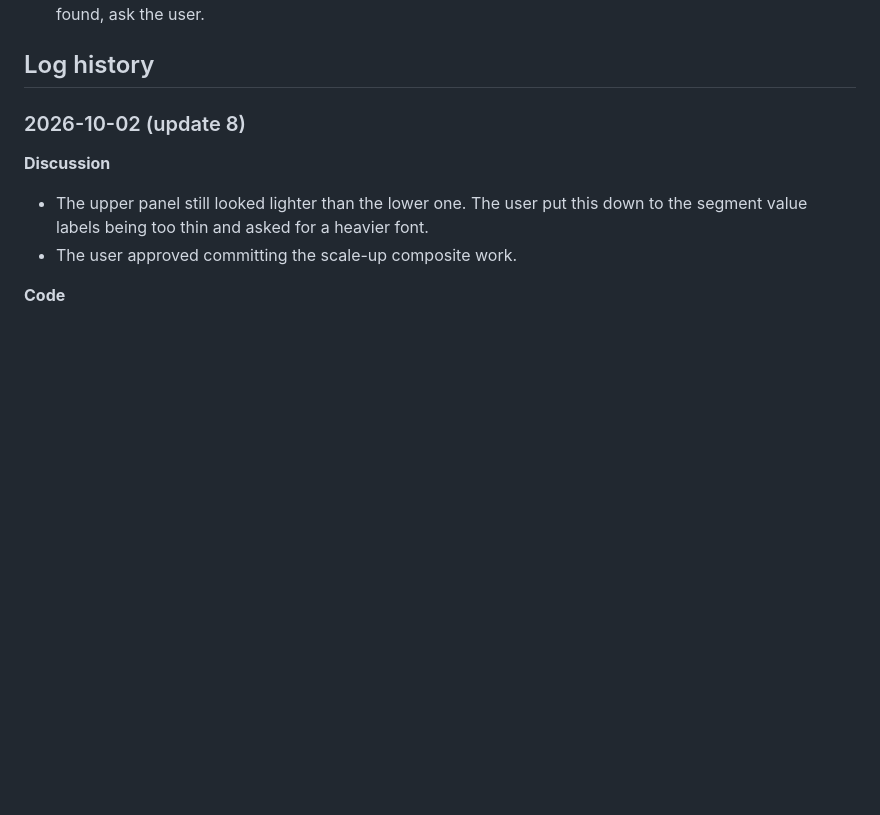
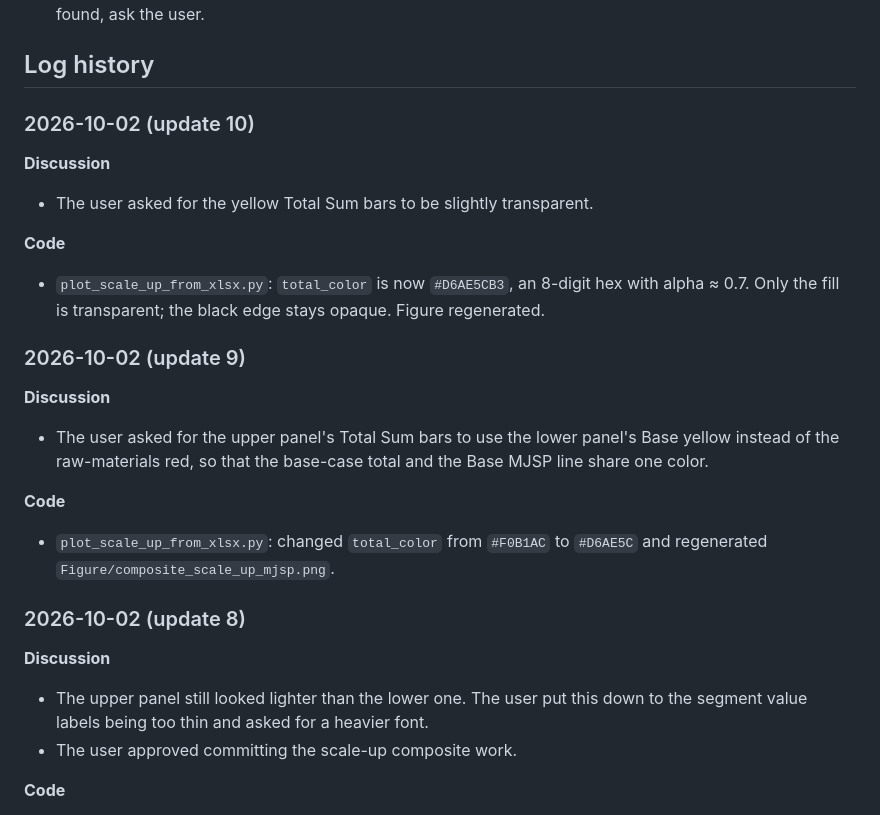
Before and after one commit to Hyein-coder/epel-biomass, a Markdown page: Manuscript/_Handbook_for_Manuscript.md, the part around the change. GitHub-like rendering; blank space fills up the shorter version.

Commit message:
@ Scale-up composite: Base-yellow total bars with ~0.7 fill alpha
Co-Authored-By: Claude Opus 5.5 <noreply@anthropic.com>

```diff
--- a/Manuscript/_Handbook_for_Manuscript.md
+++ b/Manuscript/_Handbook_for_Manuscript.md
@@ -7,6 +7,22 @@
 3. Every SI subsection must be referenced in the related part of the main body. If no matching place is found, ask the user.
 
 ## Log history
+
+### 2026-10-02 (update 10)
+
+**Discussion**
+- The user asked for the yellow Total Sum bars to be slightly transparent.
+
+**Code**
+- `plot_scale_up_from_xlsx.py`: `total_color` is now `#D6AE5CB3`, an 8-digit hex with alpha ≈ 0.7. Only the fill is transparent; the black edge stays opaque. Figure regenerated.
+
+### 2026-10-02 (update 9)
+
+**Discussion**
+- The user asked for the upper panel's Total Sum bars to use the lower panel's Base yellow instead of the raw-materials red, so that the base-case total and the Base MJSP line share one color.
+
+**Code**
+- `plot_scale_up_from_xlsx.py`: changed `total_color` from `#F0B1AC` to `#D6AE5C` and regenerated `Figure/composite_scale_up_mjsp.png`.
 
 ### 2026-10-02 (update 8)
 
```
Also changed, not shown: Figure/composite_scale_up_mjsp.png, 1 other file.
# # # # #
What lines above hold the word "update"? List them all.

+### 2026-10-02 (update 10)
+### 2026-10-02 (update 9)
 ### 2026-10-02 (update 8)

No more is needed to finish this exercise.